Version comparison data
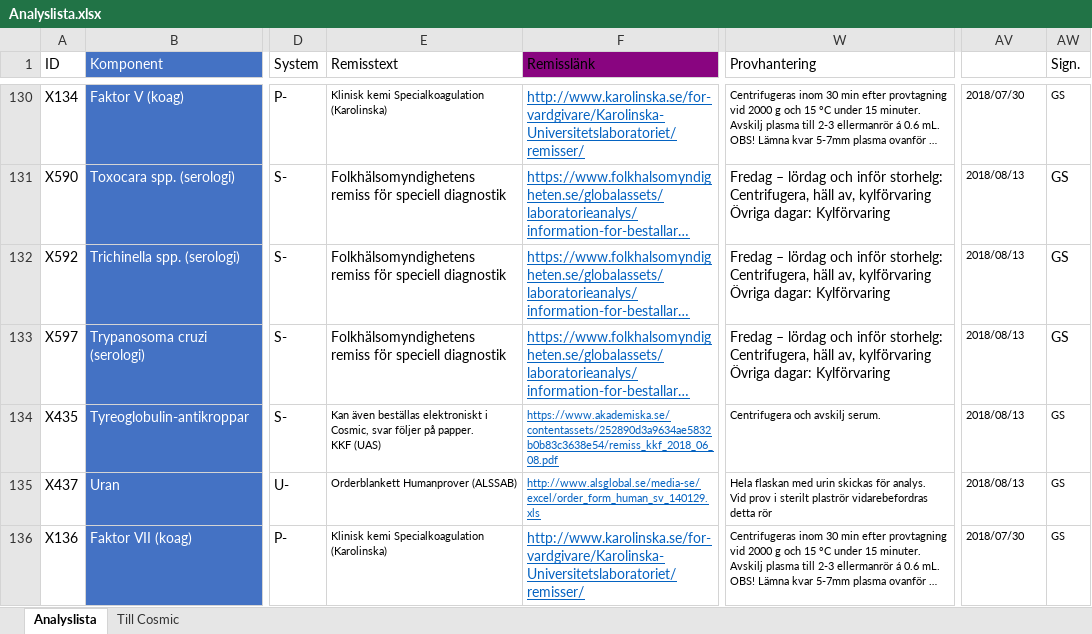
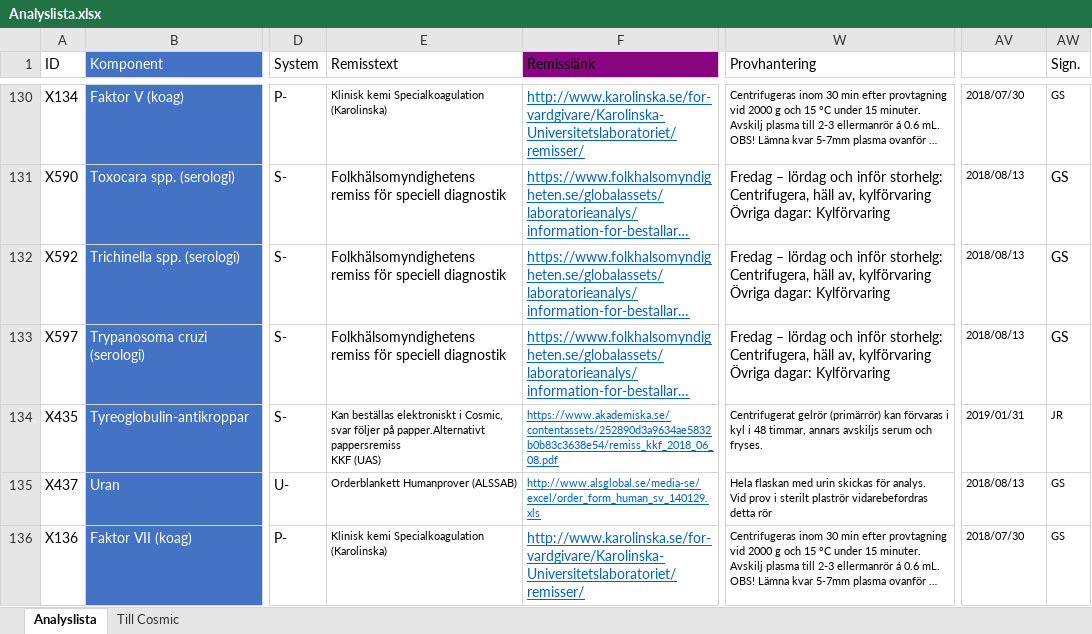
Before and after one commit to LabVastmanland/methodlist, an Excel workbook: data/Analyslista.xlsx, sheet Analyslista, drawn as a sheet; only a part is shown, gaps mark what is left out; long unchanged cells end in …; values as stored, in another font and other column widths than the file's, no borders; conditional formats and table styles not drawn; ↵ is a line break in a cell; the diff names each change by its address in the sheet, - before the commit and + after, or states it on an @@ line.

Commit message:
Add files via upload

```diff
--- a/data/Analyslista.xlsx (sheet Analyslista)
+++ b/data/Analyslista.xlsx (sheet Analyslista)
-E134 (Remisstext): Kan även beställas elektroniskt i Cosmic, svar följer på papper. ↵ KKF (UAS)
+E134 (Remisstext): Kan beställas elektroniskt i Cosmic, svar följer på papper.Alternativt pappersremiss ↵ KKF (UAS)
-W134 (Provhantering): Centrifugera och avskilj serum.
+W134 (Provhantering): Centrifugerat gelrör (primärrör) kan förvaras i kyl i 48 timmar, annars avskiljs serum och fryses.
-AV134 (Uppdaterad): 2018/08/13
+AV134 (Uppdaterad): 2019/01/31
-AW134 (Sign.): GS
+AW134 (Sign.): JR
```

*Task details*: Please print each record above again exactly, but omit any pictures.

*Completed task*:
Before and after one commit to LabVastmanland/methodlist, an Excel workbook: data/Analyslista.xlsx, sheet Analyslista, drawn as a sheet; only a part is shown, gaps mark what is left out; long unchanged cells end in …; values as stored, in another font and other column widths than the file's, no borders; conditional formats and table styles not drawn; ↵ is a line break in a cell; the diff names each change by its address in the sheet, - before the commit and + after, or states it on an @@ line.

Commit message:
Add files via upload

```diff
--- a/data/Analyslista.xlsx (sheet Analyslista)
+++ b/data/Analyslista.xlsx (sheet Analyslista)
-E134 (Remisstext): Kan även beställas elektroniskt i Cosmic, svar följer på papper. ↵ KKF (UAS)
+E134 (Remisstext): Kan beställas elektroniskt i Cosmic, svar följer på papper.Alternativt pappersremiss ↵ KKF (UAS)
-W134 (Provhantering): Centrifugera och avskilj serum.
+W134 (Provhantering): Centrifugerat gelrör (primärrör) kan förvaras i kyl i 48 timmar, annars avskiljs serum och fryses.
-AV134 (Uppdaterad): 2018/08/13
+AV134 (Uppdaterad): 2019/01/31
-AW134 (Sign.): GS
+AW134 (Sign.): JR
```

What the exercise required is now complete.